We are all addicted to love. Love is great. Love is beautiful. In 1967 John Lennon wrote a song called All You Need is Love and if the last year has taught us anything it is that love can help us power through the most testing times. However, despite being celebrated as life's ultimate goal, the happy ever after we all desire and deserve isn't always as easy as it's portrayed. Love can make us feel vulnerable and irrational and in opera, it can too often lead to devastating consequences.
We can all agree that unrequited love is tough on the heart. In Poulenc's La voix humaine, despite only being able to hear one side of the phone conversation, we know that L's love for her partner consumes her. When her feelings aren't reciprocated the relationship breaks down and we see her world unravelling, one note at the time. As she desperately tries to win him back, her pain is projected in every breath and gesture but it is too late, he is no longer interested. As the phone line falls silent she is left whispering 'Je t'aime' to nobody. Heart-broken and alone, there is only one way out...
The instantly recognisable The Flower Duet bares absolutely no resemblance to the overarching theme of Delibe's Lakmé. The piece, which is performed by the characters Lakmé and her servant Mallika, oozes simplicity and innocence, the complete opposite of the relationship between Gerald and Lakmé. Yes, they love each other but their type of relationship is forbidden and her father does not approve. This piece marks the turning point as, while Lakmé is away gathering flowers, Gerald is visited by a friend who reminds him of his duty to the service. He turns away from her, leaving her with nothing to live for.

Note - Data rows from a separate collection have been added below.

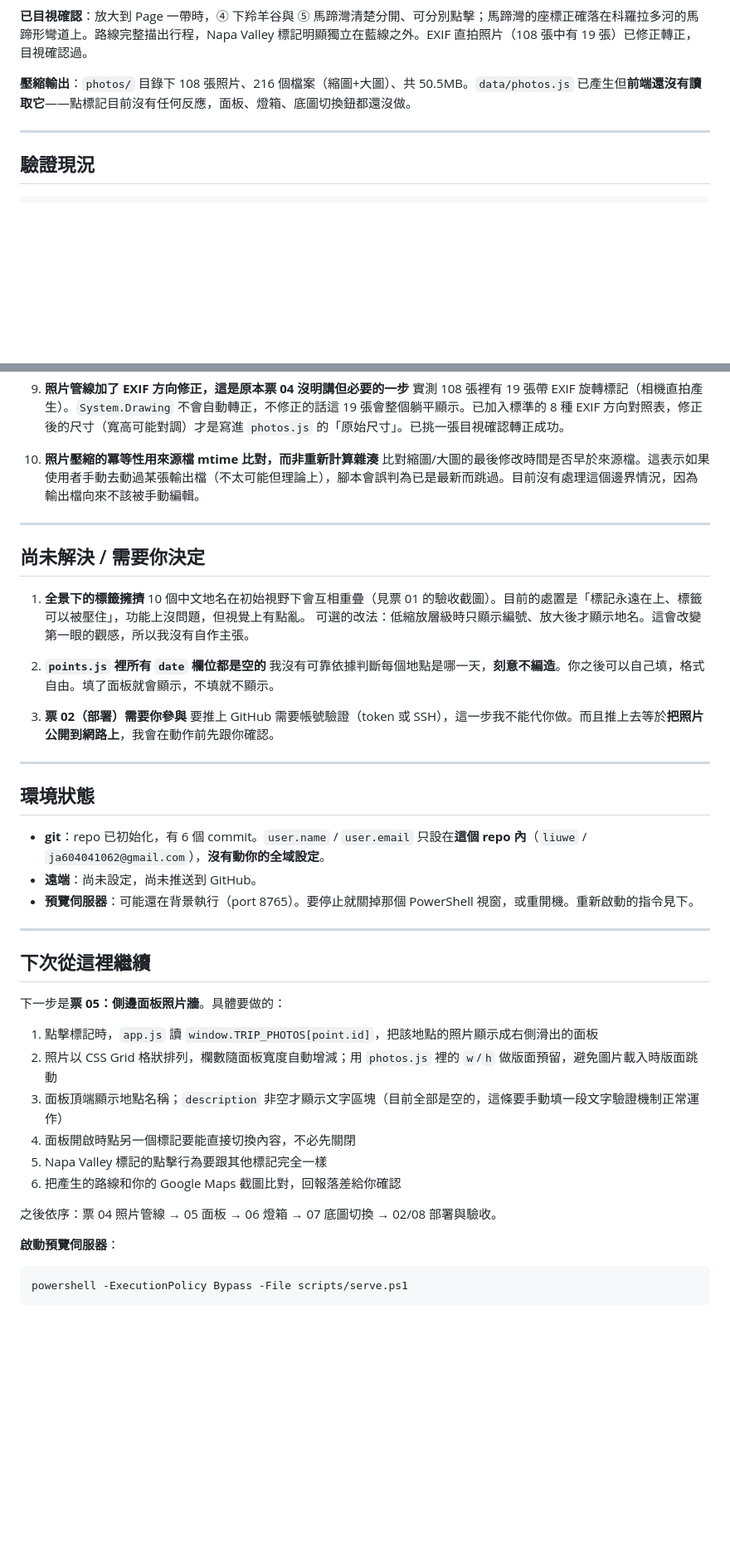
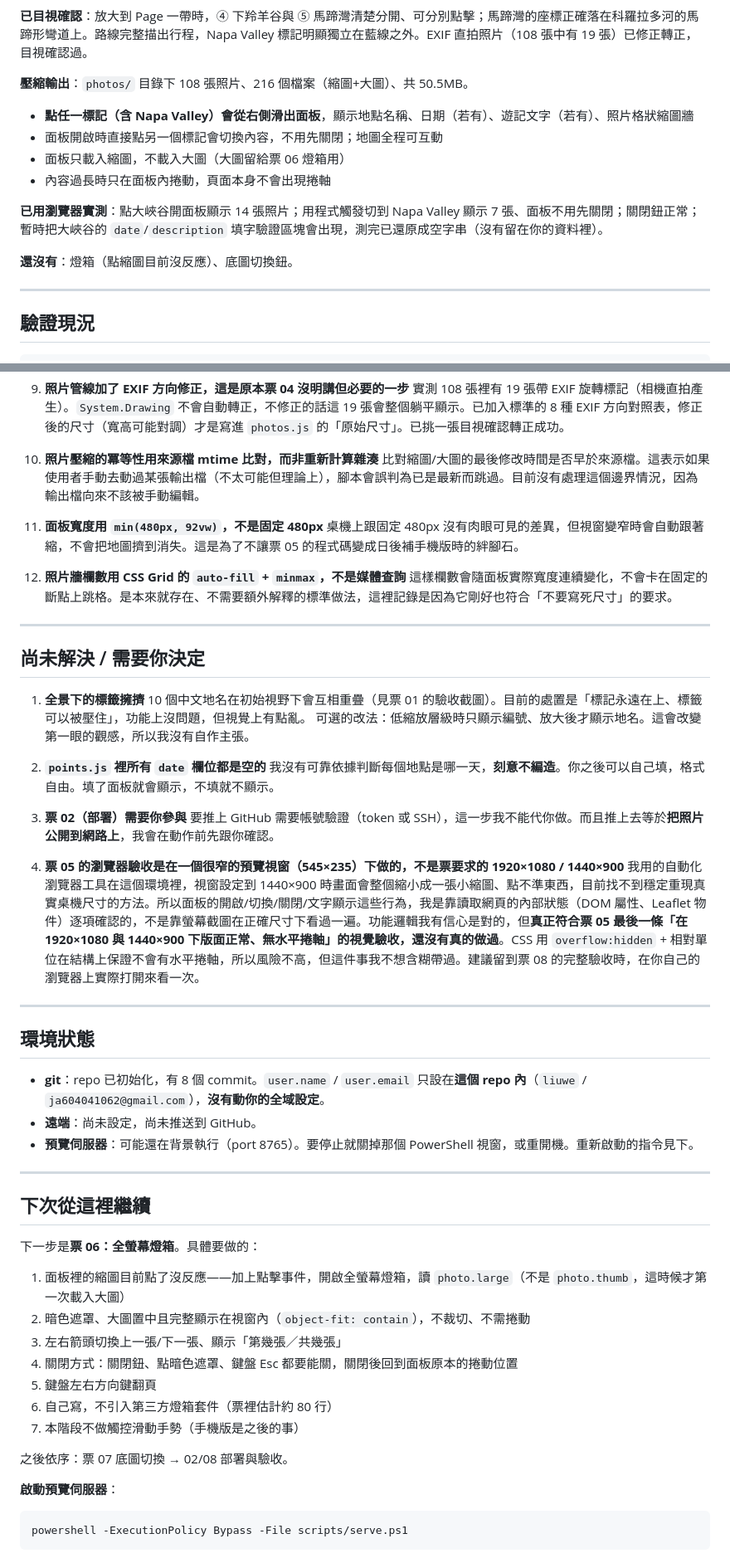
Before and after one commit to ja604041062/west-usa-2026, a Markdown page: STATUS.md, 2 parts joined by grey strips. Shown at 83% size. Drawn GitHub-style; blank space fills up the shorter version.

Commit message:
更新施工進度：票 05 完成，暫停於票 06 開工前
Co-Authored-By: Claude Sonnet 5 <noreply@anthropic.com>

```diff
--- a/STATUS.md
+++ b/STATUS.md
@@ -36,7 +36,16 @@
 
 **已目視確認**：放大到 Page 一帶時，④ 下羚羊谷與 ⑤ 馬蹄灣清楚分開、可分別點擊；馬蹄灣的座標正確落在科羅拉多河的馬蹄形彎道上。路線完整描出行程，Napa Valley 標記明顯獨立在藍線之外。EXIF 直拍照片（108 張中有 19 張）已修正轉正，目視確認過。
 
-**壓縮輸出**：`photos/` 目錄下 108 張照片、216 個檔案（縮圖+大圖）、共 50.5MB。`data/photos.js` 已產生但**前端還沒有讀取它**——點標記目前沒有任何反應，面板、燈箱、底圖切換鈕都還沒做。
+**壓縮輸出**：`photos/` 目錄下 108 張照片、216 個檔案（縮圖+大圖）、共 50.5MB。
+
+- **點任一標記（含 Napa Valley）會從右側滑出面板**，顯示地點名稱、日期（若有）、遊記文字（若有）、照片格狀縮圖牆
+- 面板開啟時直接點另一個標記會切換內容，不用先關閉；地圖全程可互動
+- 面板只載入縮圖，不載入大圖（大圖留給票 06 燈箱用）
+- 內容過長時只在面板內捲動，頁面本身不會出現捲軸
+
+**已用瀏覽器實測**：點大峽谷開面板顯示 14 張照片；用程式觸發切到 Napa Valley 顯示 7 張、面板不用先關閉；關閉鈕正常；暫時把大峽谷的 `date`/`description` 填字驗證區塊會出現，測完已還原成空字串（沒有留在你的資料裡）。
+
+**還沒有**：燈箱（點縮圖目前沒反應）、底圖切換鈕。
 
 ---
 
@@ -91,6 +100,12 @@ powershell -ExecutionPolicy Bypass -File scripts\verify.ps1
 10. **照片壓縮的冪等性用來源檔 mtime 比對，而非重新計算雜湊**
     比對縮圖/大圖的最後修改時間是否早於來源檔。這表示如果使用者手動去動過某張輸出檔（不太可能但理論上），腳本會誤判為已是最新而跳過。目前沒有處理這個邊界情況，因為輸出檔向來不該被手動編輯。
 
+11. **面板寬度用 `min(480px, 92vw)`，不是固定 480px**
+    桌機上跟固定 480px 沒有肉眼可見的差異，但視窗變窄時會自動跟著縮，不會把地圖擠到消失。這是為了不讓票 05 的程式碼變成日後補手機版時的絆腳石。
+
+12. **照片牆欄數用 CSS Grid 的 `auto-fill` + `minmax`，不是媒體查詢**
+    這樣欄數會隨面板實際寬度連續變化，不會卡在固定的斷點上跳格。是本來就存在、不需要額外解釋的標準做法，這裡記錄是因為它剛好也符合「不要寫死尺寸」的要求。
+
 ---
 
 ## 尚未解決 / 需要你決定
@@ -105,11 +120,14 @@ powershell -ExecutionPolicy Bypass -File scripts\verify.ps1
 3. **票 02（部署）需要你參與**
    要推上 GitHub 需要帳號驗證（token 或 SSH），這一步我不能代你做。而且推上去等於**把照片公開到網路上**，我會在動作前先跟你確認。
 
+4. **票 05 的瀏覽器驗收是在一個很窄的預覽視窗（545×235）下做的，不是票要求的 1920×1080 / 1440×900**
+   我用的自動化瀏覽器工具在這個環境裡，視窗設定到 1440×900 時畫面會整個縮小成一張小縮圖、點不準東西，目前找不到穩定重現真實桌機尺寸的方法。所以面板的開啟/切換/關閉/文字顯示這些行為，我是靠讀取網頁的內部狀態（DOM 屬性、Leaflet 物件）逐項確認的，不是靠螢幕截圖在正確尺寸下看過一遍。功能邏輯我有信心是對的，但**真正符合票 05 最後一條「在 1920×1080 與 1440×900 下版面正常、無水平捲軸」的視覺驗收，還沒有真的做過**。CSS 用 `overflow:hidden` + 相對單位在結構上保證不會有水平捲軸，所以風險不高，但這件事我不想含糊帶過。建議留到票 08 的完整驗收時，在你自己的瀏覽器上實際打開來看一次。
+
 ---
 
 ## 環境狀態
 
-- **git**：repo 已初始化，有 6 個 commit。`user.name` / `user.email` 只設在**這個 repo 內**（`liuwe` / `ja604041062@gmail.com`），**沒有動你的全域設定**。
+- **git**：repo 已初始化，有 8 個 commit。`user.name` / `user.email` 只設在**這個 repo 內**（`liuwe` / `ja604041062@gmail.com`），**沒有動你的全域設定**。
 - **遠端**：尚未設定，尚未推送到 GitHub。
 - **預覽伺服器**：可能還在背景執行（port 8765）。要停止就關掉那個 PowerShell 視窗，或重開機。重新啟動的指令見下。
 
@@ -117,16 +135,17 @@ powershell -ExecutionPolicy Bypass -File scripts\verify.ps1
 
 ## 下次從這裡繼續
 
-下一步是**票 05：側邊面板照片牆**。具體要做的：
+下一步是**票 06：全螢幕燈箱**。具體要做的：
 
-1. 點擊標記時，`app.js` 讀 `window.TRIP_PHOTOS[point.id]`，把該地點的照片顯示成右側滑出的面板
-2. 照片以 CSS Grid 格狀排列，欄數隨面板寬度自動增減；用 `photos.js` 裡的 `w`/`h` 做版面預留，避免圖片載入時版面跳動
-3. 面板頂端顯示地點名稱；`description` 非空才顯示文字區塊（目前全部是空的，這條要手動填一段文字驗證機制正常運作）
-4. 面板開啟時點另一個標記要能直接切換內容，不必先關閉
-5. Napa Valley 標記的點擊行為要跟其他標記完全一樣
-4. 把產生的路線和你的 Google Maps 截圖比對，回報落差給你確認
+1. 面板裡的縮圖目前點了沒反應——加上點擊事件，開啟全螢幕燈箱，讀 `photo.large`（不是 `photo.thumb`，這時候才第一次載入大圖）
+2. 暗色遮罩、大圖置中且完整顯示在視窗內（`object-fit: contain`），不裁切、不需捲動
+3. 左右箭頭切換上一張/下一張、顯示「第幾張／共幾張」
+4. 關閉方式：關閉鈕、點暗色遮罩、鍵盤 Esc 都要能關，關閉後回到面板原本的捲動位置
+5. 鍵盤左右方向鍵翻頁
+6. 自己寫，不引入第三方燈箱套件（票裡估計約 80 行）
+7. 本階段不做觸控滑動手勢（手機版是之後的事）
 
-之後依序：票 04 照片管線 → 05 面板 → 06 燈箱 → 07 底圖切換 → 02/08 部署與驗收。
+之後依序：票 07 底圖切換 → 02/08 部署與驗收。
 
 **啟動預覽伺服器**：
 
```
Also changed, not shown: other parts of STATUS.md (+3 -3 lines).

Like many of opera’s greatest love stories, Dwynwen, the Welsh Patron Saint of Love didn't get the happy ever after she longed for either. Yes, heartache lies at the heart of one of the most romantic days in the Welsh calendar. Dwynwen was hopelessly in love with a local boy called Maelon, but her father [the King] had promised her hand to a Prince. Distraught, she ran to the woods and begged God to erase all memory of her one true love. He responded and granted her three wishes including her request for him to meet the hopes and dreams of true lovers. To show her gratitude for fulfilling the wishes, she devoted herself to him and established a monastery on Llanddwyn Island on the Western side of the Isle of Anglesey where she remained unmarried for the rest of her life.
Whether you are newly heartbroken, happily single, or deeply in love, spend your Saint Dwynwen's Day knowing that we at Welsh National Opera love you dearly and can't wait to welcome you all back to the theatre for a drama filled evening as soon as possible.